Warmer spring weather and increased reports of outbreaks of rabbit biological control viruses has prompted a reminder to rabbit owners to take steps to protect their pets.
Rabbit haemorrhagic disease virus (RHDV), or ‘calicivirus’, has been present in the landscape for more than 20 years, and several strains are now present in Australia, including the RHDV1-K5 strain released nationally in 2017 to help control pest rabbits.
WA Department of Primary Industries and Regional Development research officer Susan Campbell said biological control provided a very important tool for suppressing pest rabbit numbers throughout the landscape, reducing the substantial impact pest rabbits had on both agricultural production and the environment.
“Despite outbreaks being more common in spring, owners of domestic rabbits should be mindful that RHDV or the myxoma virus is a risk at any time of the year,” Dr Campbell said.
“The department is reminding owners of domestic rabbits to be aware of the rabbit haemorrhagic disease virus and know how to protect their pet rabbits from infection.
“The virus is contagious and can be spread by direct contact or by insect vectors.
“We urge owners to contact their local veterinarian for advice on vaccination which covers all RHDV-type 1 strains, and to take additional precautions such as keeping rabbits in insect-proof enclosures or inside.”
The Australian Veterinary Association (AVA) website and the department’s RHDV web pages provide further advice on vaccinations and other protective measures.
The AVA website also provides information and advice on RHDV2 – an alternate strain of the disease which arrived unexpectedly in Australia and for which an effective vaccine is not available in Australia.
Land managers are encouraged to seek information on integrated rabbit control via the department and the PestSmart websites.

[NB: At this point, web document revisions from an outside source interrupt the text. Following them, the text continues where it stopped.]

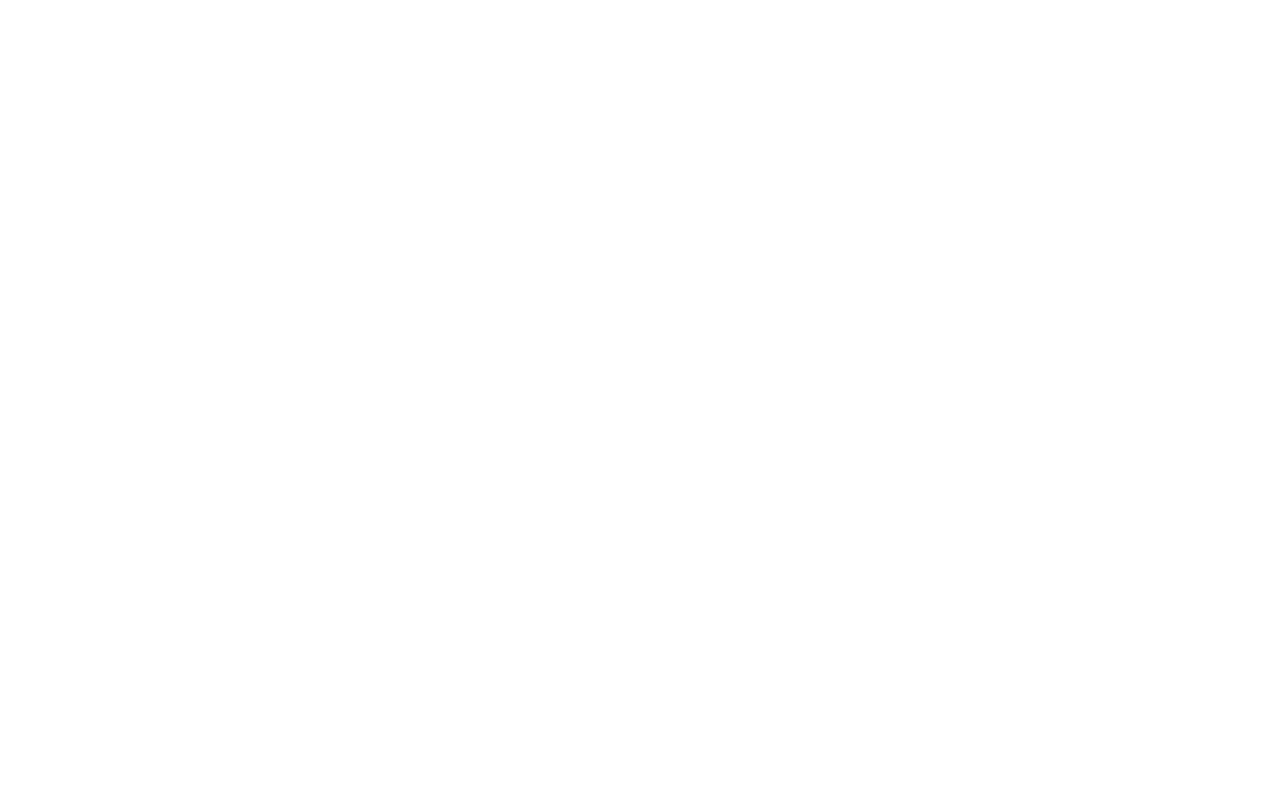
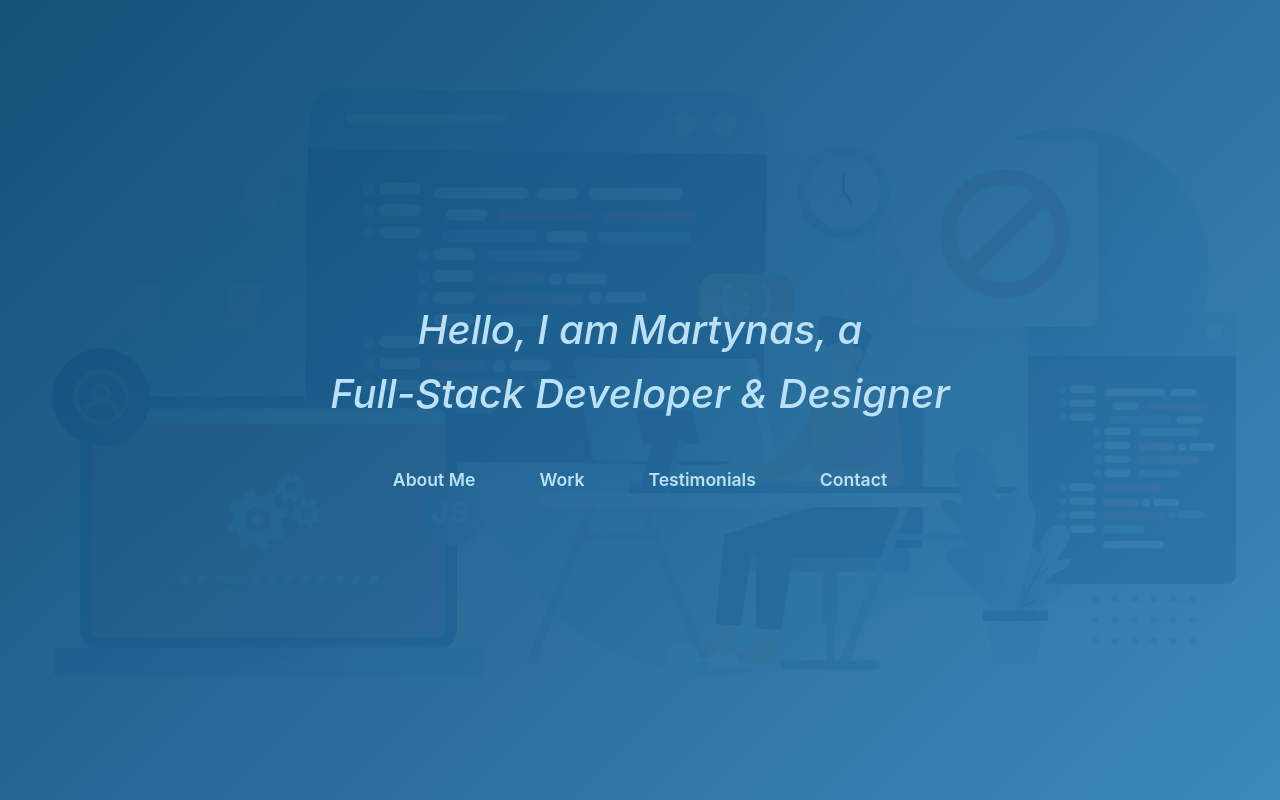
Before and after one commit to Martynas-Mockapetris/Portfolio, a React (Vite) app: page / in a window 1280 px wide. Built offline with nearby package versions, Linux system fonts and the light colour scheme.

Commit message:
Hero header structure

```diff
--- a/src/App.jsx
+++ b/src/App.jsx
@@ -1,12 +1,11 @@
+import Header from './components/Header';
+
 function App() {
   return (
     <div className="App">
       {/* Portfolio Sections will be built here */}
 
-      {/* Section 1: Header */}
-      <section id="header">
-        {/* <Header /> */}
-      </section>
+      <Header />
 
       {/* Section 2: About Me */}
       <section id="about-me">
--- /dev/null
+++ b/src/components/Header.css
@@ -0,0 +1,222 @@
+/* Header Container */
+.header {
+  background-color: var(--color-primary-darkest);
+  color: var(--color-bg-primary);
+  z-index: 100;
+  position: fixed;
+  width: 100%;
+  top: 0;
+  left: 0;
+  right: 0;
+  transition: all 0.3s ease;
+}
+
+/* Hero State (Full height, on page load) */
+.header--hero {
+  min-height: 100vh;
+  padding: var(--spacing-xl) var(--spacing-lg);
+  background-image: linear-gradient(135deg, rgba(15, 76, 117, 0.975) 0%, rgba(50, 130, 184, 0.95) 100%), url('/Portfolio/src/assets/Programmer-Illustration.jpg');
+  background-size: cover, cover;
+  background-position: center, center;
+  background-repeat: no-repeat, no-repeat;
+  background-attachment: fixed;
+  box-shadow: none;
+  display: flex;
+  align-items: center;
+  justify-content: center;
+}
+
+/* Sticky State (Compact, on scroll) */
+.header--sticky {
+  min-height: auto;
+  padding: var(--spacing-md) var(--spacing-lg);
+  box-shadow: var(--shadow-md);
+  background: var(--color-primary-darkest);
+}
+
+.header-container {
+  max-width: 1200px;
+  margin: 0 auto;
+  display: flex;
+  justify-content: space-between;
+  align-items: center;
+  gap: var(--spacing-lg);
+  flex-wrap: wrap;
+  width: 100%;
+}
+
+.header--hero .header-container {
+  flex-direction: column;
+  justify-content: center;
+  align-items: center;
+  text-align: center;
+  gap: var(--spacing-xl);
+}
+
+.header--sticky .header-container {
+  flex-direction: row;
+  justify-content: flex-start;
+  align-items: center;
+}
+
+/* Brand Section (Left) */
+.header-brand {
+  flex: 1;
+  min-width: 200px;
+}
+
+.header--hero .header-brand {
+  flex: none;
+  text-align: center;
+}
+
+.header--sticky .header-brand {
+  flex: 0 0 auto;
+}
+
+.kicker {
+  margin: 0;
+  padding: 0;
+  font-size: 0.85rem;
+  color: var(--color-primary-light);
+  font-style: italic;
+  font-weight: 500;
+}
+
+.header--hero .kicker {
+  font-size: 2.5rem;
+  color: var(--color-bg-primary);
+}
+
+.header--sticky .kicker {
+  font-size: 0.85rem;
+}
+
+/* Navigation Menu (Middle) */
+.header-nav {
+  display: flex;
+  gap: var(--spacing-lg);
+  flex: 1;
+  justify-content: center;
+  flex-wrap: wrap;
+}
+
+.header--hero .header-nav {
+  flex-direction: row;
+  gap: var(--spacing-xl);
+  justify-content: center;
+}
+
+.header--sticky .header-nav {
+  flex-direction: row;
+  gap: var(--spacing-lg);
+  justify-content: flex-end;
+  flex: 1;
+}
+
+.nav-link {
+  color: var(--color-bg-primary);
+  text-decoration: none;
+  font-weight: 600;
+  font-size: 0.95rem;
+  padding: var(--spacing-sm) 0;
+  position: relative;
+  transition: color 0.3s ease;
+}
+
+/* Animated underline using ::after pseudo-element */
+.nav-link::after {
+  content: '';
+  position: absolute;
+  bottom: -2px;
+  right: 0;
+  width: 0;
+  height: 2px;
+  background-color: var(--color-primary-lightest);
+  transition: width 0.4s ease;
+}
+
+.header--hero .nav-link {
+  font-size: 1.1rem;
+  padding: var(--spacing-sm) var(--spacing-md);
+  color: var(--color-bg-primary);
+}
+
+.header--hero .nav-link::after {
+  background-color: var(--color-primary-lightest);
+}
+
+.header--sticky .nav-link {
+  font-size: 0.9rem;
+  padding: var(--spacing-sm) 0;
+  color: var(--color-bg-primary);
+}
+
+.header--sticky .nav-link::after {
+  background-color: var(--color-primary-light);
+}
+
+/* Hover state - underline fills from right to left */
+.nav-link:hover {
+  color: var(--color-primary-lightest);
+  opacity: 0.85;
+  transition: opacity 0.4s ease-in-out;
+}
+
+.nav-link:hover::after {
+  width: 100%;
+  right: auto;
+  left: 0;
+}
+
+/* Responsive Design */
+@media (max-width: 768px) {
+  .header--hero {
+    min-height: auto;
+    padding: var(--spacing-lg);
+  }
+
+  .header-container {
+    flex-direction: column;
+    gap: var(--spacing-md);
+  }
+
+  .header--hero .header-container {
+    gap: var(--spacing-lg);
+  }
+
+  .header--sticky .header-container {
+    flex-direction: row;
+  }
+
+  .header-brand {
+    text-align: center;
+  }
+
+  .header--hero .kicker {
+    font-size: 1.2rem;
+  }
+
+  .header-nav {
+    width: 100%;
+  }
+
+  .header--hero .header-nav {
+    flex-direction: row;
+    gap: var(--spacing-md);
+    justify-content: center;
+  }
+
+  .header--sticky .header-nav {
+    justify-content: flex-end;
+    gap: var(--spacing-md);
+  }
+
+  .nav-link {
+    font-size: 0.9rem;
+  }
+
+  .header--hero .nav-link {
+    font-size: 1rem;
+  }
+}
--- /dev/null
+++ b/src/components/Header.jsx
@@ -0,0 +1,59 @@
+import { useState, useEffect } from 'react';
+import './Header.css';
+import { useSiteSettings, useNavigation } from '../hooks/useContent';
+
+export default function Header() {
+  const siteSettings = useSiteSettings();
+  const navigation = useNavigation();
+  const [isSticky, setIsSticky] = useState(false);
+
+  useEffect(() => {
+    const handleScroll = () => {
+      setIsSticky(window.scrollY > 100);
+    };
+
+    window.addEventListener('scroll', handleScroll);
+    return () => window.removeEventListener('scroll', handleScroll);
+  }, []);
+
+  const handleScrollToSection = (url) => {
+    const sectionId = url.substring(1);
+    const element = document.getElementById(sectionId);
+
+    if (element) {
+      element.scrollIntoView({ behavior: 'smooth' });
+    }
+  };
+
+  return (
+    <header className={`header ${isSticky ? 'header--sticky' : 'header--hero'}`}>
+      <div className="header-container">
+        {/* Kicker */}
+        {Array.isArray(siteSettings.kicker) ?
+          <div className="kicker">
+            {siteSettings.kicker.map((line, index) => (
+              <div key={index}>{line}</div>
+            ))}
+          </div>
+        : <p className="kicker">{siteSettings.kicker}</p>}
+
+        {/* Middle: Navigation Links */}
+        <nav className="header-nav">
+          {navigation.map((item) => (
+            <a
+              key={item.name}
+              href={item.url}
+              className="nav-link"
+              onClick={(e) => {
+                e.preventDefault();
+                handleScrollToSection(item.url);
+              }}
+            >
+              {item.name}
+            </a>
+          ))}
+        </nav>
+      </div>
+    </header>
+  );
+}
--- a/src/data/content.json
+++ b/src/data/content.json
@@ -2,7 +2,7 @@
   "siteSettings": {
     "tabTitle": "Martynas Mockapetris",
     "siteTitle": "Portfolio",
-    "kicker": "Full-Stack Developer & Designer",
+    "kicker": ["Hello, I am Martynas, a", "Full-Stack Developer & Designer"],
     "email": "marmocka@gmail.com",
     "headerImg": "headerbg3.jpg"
   },
--- a/src/styles/global.css
+++ b/src/styles/global.css
@@ -1,28 +1,31 @@
-/* Root CSS Variables using your color palette */
 :root {
   /* Primary Palette */
-  --color-primary-darkest: #27374d;
-  --color-primary-dark: #526d82;
-  --color-primary-light: #9db2bf;
-  --color-primary-lightest: #dde6ed;
+  --color-primary-darkest: #1b262c;
+  --color-primary-dark: #0f4c75;
+  --color-primary-light: #3282b8;
+  --color-primary-lightest: #bbe1fa;
 
   /* Semantic Colors */
-  --color-success: #10b981;
-  --color-error: #ef4444;
-  --color-warning: #f59e0b;
-  --color-info: #3b82f6;
+  --color-success: #4caf50;
+  --color-warning: #ffc107;
+  --color-error: #f44336;
+  --color-info: #3282b8;
 
   /* Text Colors */
-  --color-text-primary: #27374d;
-  --color-text-secondary: #526d82;
-  --color-text-muted: #9db2bf;
-  --color-text-light: #dde6ed;
+  --color-text-primary: #1b262c;
+  --color-text-secondary: #0f4c75;
+  --color-text-light: #bbe1fa;
+  --color-text-muted: #3282b8;
 
-  /* Background Colors */
-  --color-bg-primary: #ffffff;
-  --color-bg-secondary: #dde6ed;
-  --color-bg-tertiary: #f5f7fa;
-  --color-bg-dark: #27374d;
+  /* Background */
+  --color-bg-primary: #bbe1fa;
+  --color-bg-secondary: #ffffff;
+
+  /* Interactive */
+  --color-hover: #0f4c75;
+  --color-active: #3282b8;
+  --color-disabled: #cccccc;
+  --color-focus: #3282b8;
 
   /* Spacing */
   --spacing-xs: 4px;
@@ -30,16 +33,22 @@
   --spacing-md: 16px;
   --spacing-lg: 24px;
   --spacing-xl: 32px;
+  --spacing-2xl: 48px;
+
+  /* Shadows */
+  --shadow-sm: 0 2px 4px rgba(15, 76, 117, 0.1);
+  --shadow-md: 0 4px 12px rgba(15, 76, 117, 0.15);
+  --shadow-lg: 0 8px 24px rgba(15, 76, 117, 0.2);
 
   /* Border Radius */
   --radius-sm: 4px;
   --radius-md: 8px;
   --radius-lg: 12px;
 
-  /* Shadows */
-  --shadow-sm: 0 1px 2px rgba(0, 0, 0, 0.05);
-  --shadow-md: 0 4px 6px rgba(0, 0, 0, 0.1);
-  --shadow-lg: 0 10px 15px rgba(0, 0, 0, 0.1);
+  /* Transitions */
+  --transition-fast: 0.15s ease-in-out;
+  --transition-base: 0.3s ease-in-out;
+  --transition-slow: 0.5s ease-in-out;
 }
 
 /* Global Styles */
```
Also changed, not shown: src/styles/colors.js (+23 -54 lines), src/assets/Programmer-Illustration.jpg (added).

Any further enquiries can be made to the department’s Pest and Disease Information Service on email@example.com or 08 9368 3080.
Source: WA DPIRD